>>>

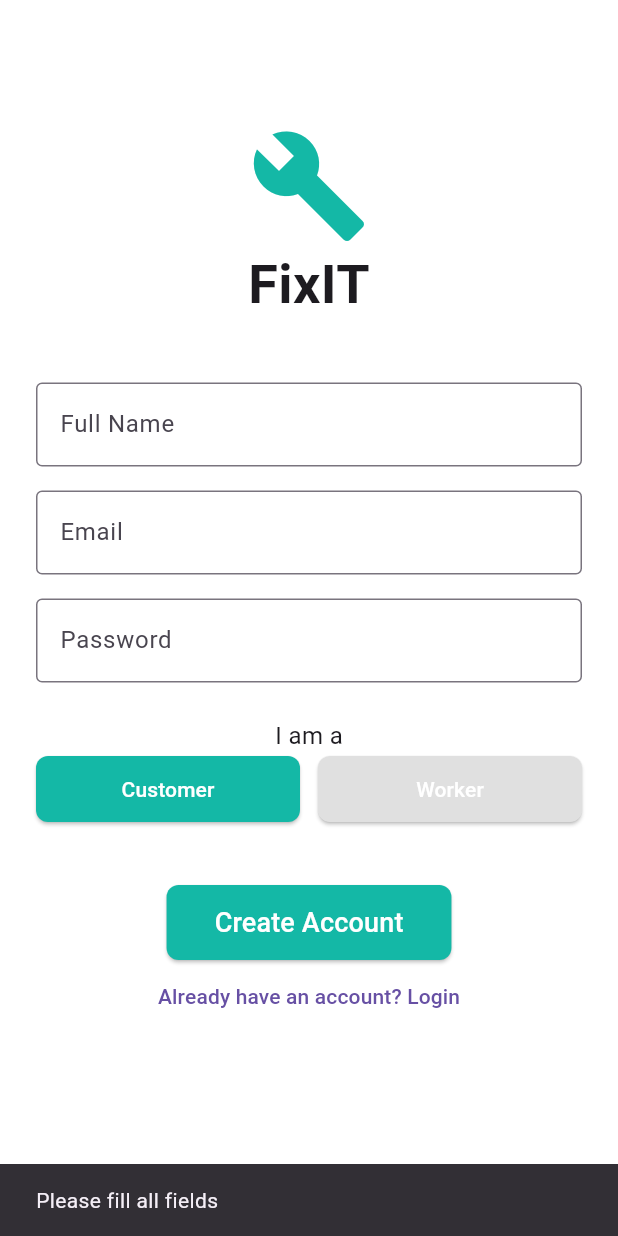
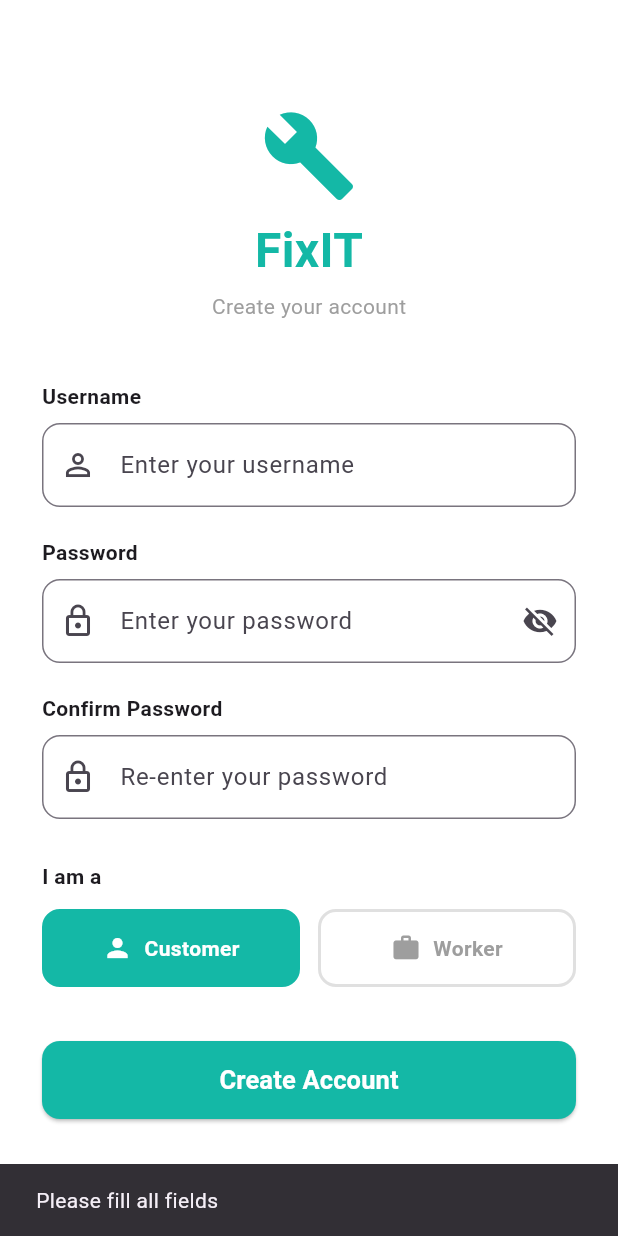
Before and after one commit to FixITweb/FixIT, a Flutter app: the RegisterScreen screen opened by its route, after a tap on "Create Account", on a phone screen of 412 x 824 dp. Run offline on Flutter 3.47's test engine with Material 3 defaults, Android fonts, the phone set to English and light mode, and no system bars; our stand-ins replace dio, flutter_bloc, shared_preferences; missing offline and left inert: dart:html; accounts and stored records are empty.

Commit message:
fix register screen, booking api, and notification model

```diff
--- a/frontend/lib/features/auth/presentation/pages/register_screen.dart
+++ b/frontend/lib/features/auth/presentation/pages/register_screen.dart
@@ -13,9 +13,18 @@ class RegisterScreen extends StatefulWidget {
 
 class _RegisterScreenState extends State<RegisterScreen> {
   String role = 'customer';
-  final nameController = TextEditingController();
-  final emailController = TextEditingController();
-  final passwordController = TextEditingController();
+  final _usernameController = TextEditingController();
+  final _passwordController = TextEditingController();
+  final _confirmPasswordController = TextEditingController();
+  bool _obscurePassword = true;
+
+  @override
+  void dispose() {
+    _usernameController.dispose();
+    _passwordController.dispose();
+    _confirmPasswordController.dispose();
+    super.dispose();
+  }
 
   @override
   Widget build(BuildContext context) {
@@ -24,9 +33,11 @@ class _RegisterScreenState extends State<RegisterScreen> {
         listener: (context, state) {
           if (state is AuthSuccess) {
             ScaffoldMessenger.of(context).showSnackBar(
-              const SnackBar(content: Text('Registration successful!')),
+              const SnackBar(
+                content: Text('Account created successfully!'),
+                backgroundColor: Colors.green,
+              ),
             );
-
             if (state.role == 'worker') {
               Navigator.pushReplacementNamed(context, '/worker-profession-setup');
             } else {
@@ -34,99 +45,139 @@ class _RegisterScreenState extends State<RegisterScreen> {
             }
           } else if (state is AuthError) {
             ScaffoldMessenger.of(context).showSnackBar(
-              SnackBar(content: Text(state.message)),
+              SnackBar(
+                content: Text(state.message),
+                backgroundColor: Colors.red,
+              ),
             );
           }
         },
         builder: (context, state) {
           return SingleChildScrollView(
-            padding: const EdgeInsets.all(24),
+            padding: const EdgeInsets.symmetric(horizontal: 28, vertical: 48),
             child: Column(
+              crossAxisAlignment: CrossAxisAlignment.start,
               children: [
-                const SizedBox(height: 60),
-                const Icon(Icons.build, size: 80, color: Color(0xFF14B8A6)),
-                const Text(
+                const SizedBox(height: 24),
+                // Logo
+                Center(
+                  child: Column(
+                    children: const [
+                      Icon(Icons.build, size: 64, color: Color(0xFF14B8A6)),
+                      SizedBox(height: 8),
+                      Text(
                         "FixIT",
-                  style: TextStyle(fontSize: 36, fontWeight: FontWeight.bold),
-                ),
-                const SizedBox(height: 40),
-                TextField(
-                  controller: nameController,
-                  decoration: const InputDecoration(labelText: "Full Name"),
-                ),
-                const SizedBox(height: 16),
-                TextField(
-                  controller: emailController,
-                  decoration: const InputDecoration(labelText: "Email"),
-                ),
-                const SizedBox(height: 16),
-                TextField(
-                  controller: passwordController,
-                  obscureText: true,
-                  decoration: const InputDecoration(labelText: "Password"),
-                ),
-                const SizedBox(height: 24),
-                const Text("I am a", style: TextStyle(fontSize: 16)),
-                Row(
-                  children: [
-                    Expanded(
-                      child: ElevatedButton(
-                        style: ElevatedButton.styleFrom(
-                          backgroundColor: role == 'customer'
-                              ? const Color(0xFF14B8A6)
-                              : Colors.grey[300],
-                        ),
-                        onPressed: () => setState(() => role = 'customer'),
-                        child: const Text("Customer"),
+                        style: TextStyle(
+                          fontSize: 32,
+                          fontWeight: FontWeight.bold,
+                          color: Color(0xFF14B8A6),
                         ),
                       ),
-                    const SizedBox(width: 12),
-                    Expanded(
-                      child: ElevatedButton(
-                        style: ElevatedButton.styleFrom(
-                          backgroundColor: role == 'worker'
-                              ? const Color(0xFF14B8A6)
-                              : Colors.grey[300],
-                        ),
-                        onPressed: () => setState(() => role = 'worker'),
-                        child: const Text("Worker"),
-                      ),
+                      SizedBox(height: 4),
+                      Text(
+                        "Create your account",
+                        style: TextStyle(color: Colors.grey),
                       ),
                     ],
                   ),
+                ),
                 const SizedBox(height: 40),
-                if (state is AuthLoading)
-                  const CircularProgressIndicator()
-                else
-                  ElevatedButton(
-                    onPressed: () {
-                      if (nameController.text.isNotEmpty &&
-                          emailController.text.isNotEmpty &&
-                          passwordController.text.isNotEmpty) {
-                        context.read<AuthBloc>().add(
-                          RegisterEvent(
-                            nameController.text,
-                            emailController.text,
-                            passwordController.text,
-                            role,
+
+                // Username
+                const Text("Username", style: TextStyle(fontWeight: FontWeight.w600)),
+                const SizedBox(height: 8),
+                TextField(
+                  controller: _usernameController,
+                  decoration: InputDecoration(
+                    hintText: "Enter your username",
+                    prefixIcon: const Icon(Icons.person_outline),
+                    border: OutlineInputBorder(borderRadius: BorderRadius.circular(12)),
                   ),
-                        );
-                      } else {
-                        ScaffoldMessenger.of(context).showSnackBar(
-                          const SnackBar(content: Text("Please fill all fields")),
-                        );
-                      }
-                    },
+                ),
+                const SizedBox(height: 20),
+
+                // Password
+                const Text("Password", style: TextStyle(fontWeight: FontWeight.w600)),
+                const SizedBox(height: 8),
+                TextField(
+                  controller: _passwordController,
+                  obscureText: _obscurePassword,
+                  decoration: InputDecoration(
+                    hintText: "Enter your password",
+                    prefixIcon: const Icon(Icons.lock_outline),
+                    suffixIcon: IconButton(
+                      icon: Icon(_obscurePassword ? Icons.visibility_off : Icons.visibility),
+                      onPressed: () => setState(() => _obscurePassword = !_obscurePassword),
+                    ),
+                    border: OutlineInputBorder(borderRadius: BorderRadius.circular(12)),
+                  ),
+                ),
+                const SizedBox(height: 20),
+
+                // Confirm Password
+                const Text("Confirm Password", style: TextStyle(fontWeight: FontWeight.w600)),
+                const SizedBox(height: 8),
+                TextField(
+                  controller: _confirmPasswordController,
+                  obscureText: true,
+                  decoration: InputDecoration(
+                    hintText: "Re-enter your password",
+                    prefixIcon: const Icon(Icons.lock_outline),
+                    border: OutlineInputBorder(borderRadius: BorderRadius.circular(12)),
+                  ),
+                ),
+                const SizedBox(height: 28),
+
+                // Role selector
+                const Text("I am a", style: TextStyle(fontWeight: FontWeight.w600)),
+                const SizedBox(height: 12),
+                Row(
+                  children: [
+                    Expanded(child: _RoleButton(
+                      label: "Customer",
+                      icon: Icons.person,
+                      selected: role == 'customer',
+                      onTap: () => setState(() => role = 'customer'),
+                    )),
+                    const SizedBox(width: 12),
+                    Expanded(child: _RoleButton(
+                      label: "Worker",
+                      icon: Icons.work,
+                      selected: role == 'worker',
+                      onTap: () => setState(() => role = 'worker'),
+                    )),
+                  ],
+                ),
+                const SizedBox(height: 36),
+
+                // Submit
+                SizedBox(
+                  width: double.infinity,
+                  height: 52,
+                  child: state is AuthLoading
+                      ? const Center(child: CircularProgressIndicator())
+                      : ElevatedButton(
+                          onPressed: _submit,
+                          style: ElevatedButton.styleFrom(
+                            backgroundColor: const Color(0xFF14B8A6),
+                            foregroundColor: Colors.white,
+                            shape: RoundedRectangleBorder(
+                              borderRadius: BorderRadius.circular(12),
+                            ),
+                          ),
                           child: const Text(
                             "Create Account",
-                      style: TextStyle(fontSize: 18),
+                            style: TextStyle(fontSize: 17, fontWeight: FontWeight.bold),
                           ),
                         ),
-                TextButton(
-                  onPressed: () {
-                    Navigator.pushReplacementNamed(context, '/login');
-                  },
+                ),
+                const SizedBox(height: 16),
+
+                Center(
+                  child: TextButton(
+                    onPressed: () => Navigator.pushReplacementNamed(context, '/login'),
                     child: const Text("Already have an account? Login"),
+                  ),
                 ),
               ],
             ),
@@ -136,11 +187,87 @@ class _RegisterScreenState extends State<RegisterScreen> {
     );
   }
 
-  @override
-  void dispose() {
-    nameController.dispose();
-    emailController.dispose();
-    passwordController.dispose();
-    super.dispose();
+  void _submit() {
+    final username = _usernameController.text.trim();
+    final password = _passwordController.text;
+    final confirm = _confirmPasswordController.text;
+
+    if (username.isEmpty || password.isEmpty) {
+      ScaffoldMessenger.of(context).showSnackBar(
+        const SnackBar(content: Text("Please fill all fields")),
+      );
+      return;
+    }
+
+    if (password != confirm) {
+      ScaffoldMessenger.of(context).showSnackBar(
+        const SnackBar(
+          content: Text("Passwords do not match"),
+          backgroundColor: Colors.red,
+        ),
+      );
+      return;
+    }
+
+    if (password.length < 6) {
+      ScaffoldMessenger.of(context).showSnackBar(
+        const SnackBar(
+          content: Text("Password must be at least 6 characters"),
+          backgroundColor: Colors.red,
+        ),
+      );
+      return;
+    }
+
+    context.read<AuthBloc>().add(
+          RegisterEvent(username, username, password, role),
+        );
   }
 }
+
+class _RoleButton extends StatelessWidget {
+  final String label;
+  final IconData icon;
+  final bool selected;
+  final VoidCallback onTap;
+
+  const _RoleButton({
+    required this.label,
+    required this.icon,
+    required this.selected,
+    required this.onTap,
+  });
+
+  @override
+  Widget build(BuildContext context) {
+    return GestureDetector(
+      onTap: onTap,
+      child: AnimatedContainer(
+        duration: const Duration(milliseconds: 200),
+        padding: const EdgeInsets.symmetric(vertical: 14),
+        decoration: BoxDecoration(
+          color: selected ? const Color(0xFF14B8A6) : Colors.transparent,
+          border: Border.all(
+            color: selected ? const Color(0xFF14B8A6) : Colors.grey.shade300,
+            width: 2,
+          ),
+          borderRadius: BorderRadius.circular(12),
+        ),
+        child: Row(
+          mainAxisAlignment: MainAxisAlignment.center,
+          children: [
+            Icon(icon, color: selected ? Colors.white : Colors.grey, size: 20),
+            const SizedBox(width: 8),
+            Text(
+              label,
+              style: TextStyle(
+                color: selected ? Colors.white : Colors.grey,
+                fontWeight: FontWeight.bold,
+              ),
+            ),
+          ],
+        ),
+      ),
+    );
+  }
+}
--- a/frontend/lib/features/bookings/data/datasources/booking_api.dart
+++ b/frontend/lib/features/bookings/data/datasources/booking_api.dart
@@ -1,27 +1,29 @@
 import '../../../../core/network/api_client.dart';
-import '../../../../core/network/endpoints.dart';
 
 class BookingApi {
   final ApiClient client;
 
   BookingApi(this.client);
 
+  // GET bookings — backend endpoint: GET /api/bookings/
   Future<List<dynamic>> fetchBookings() async {
-    final res = await client.get(Endpoints.bookings);
-    return res.data;
+    final res = await client.get('bookings/');
+    return res.data as List<dynamic>;
   }
 
+  // POST create booking — backend endpoint: POST /api/bookings/create/
   Future<Map<String, dynamic>> createBooking(int serviceId) async {
-    final res = await client.post(Endpoints.createBooking, data: {
+    final res = await client.post('bookings/create/', data: {
       'service_id': serviceId,
     });
-    return res.data;
+    return res.data as Map<String, dynamic>;
   }
 
+  // PUT update booking status — backend endpoint: PUT /api/bookings/<id>/
   Future<Map<String, dynamic>> updateBooking(int bookingId, String status) async {
-    final res = await client.put('${Endpoints.bookings}$bookingId/', data: {
+    final res = await client.put('bookings/$bookingId/', data: {
       'status': status,
     });
-    return res.data;
+    return res.data as Map<String, dynamic>;
   }
 }
--- a/frontend/lib/features/notifications/data/models/notification_model.dart
+++ b/frontend/lib/features/notifications/data/models/notification_model.dart
@@ -1,39 +1,29 @@
 class NotificationModel {
   final int id;
-  final int userId;
+  final String message;
   final int? serviceId;
-  final String message;
   final bool isRead;
   final DateTime createdAt;
 
   NotificationModel({
     required this.id,
-    required this.userId,
+    required this.message,
     this.serviceId,
-    required this.message,
     required this.isRead,
     required this.createdAt,
   });
 
   factory NotificationModel.fromJson(Map<String, dynamic> json) {
     return NotificationModel(
-      id: json['id'],
-      userId: json['user'],
-      serviceId: json['service'],
+      id: json['id'] ?? 0,
       message: json['message'] ?? '',
+      // backend may return service_id or not — handle both
+      serviceId: json['service_id'] ?? json['service'],
       isRead: json['is_read'] ?? false,
-      createdAt: DateTime.parse(json['created_at']),
+      // backend notifications_list doesn't return created_at — use now as fallback
+      createdAt: json['created_at'] != null
+          ? DateTime.tryParse(json['created_at']) ?? DateTime.now()
+          : DateTime.now(),
     );
   }
-
-  Map<String, dynamic> toJson() {
-    return {
-      'id': id,
-      'user': userId,
-      'service': serviceId,
-      'message': message,
-      'is_read': isRead,
-      'created_at': createdAt.toIso8601String(),
-    };
-  }
 }
```
Lines whose indentation alone changed are shown as unchanged.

<<<

= Task directions =
Find the word "message" in the listing above. Copy each line where it appears.

= Response area =
Commit message:
-              SnackBar(content: Text(state.message)),
+                content: Text(state.message),
+  final String message;
-  final String message;
+    required this.message,
-    required this.message,
       message: json['message'] ?? '',
-      'message': message,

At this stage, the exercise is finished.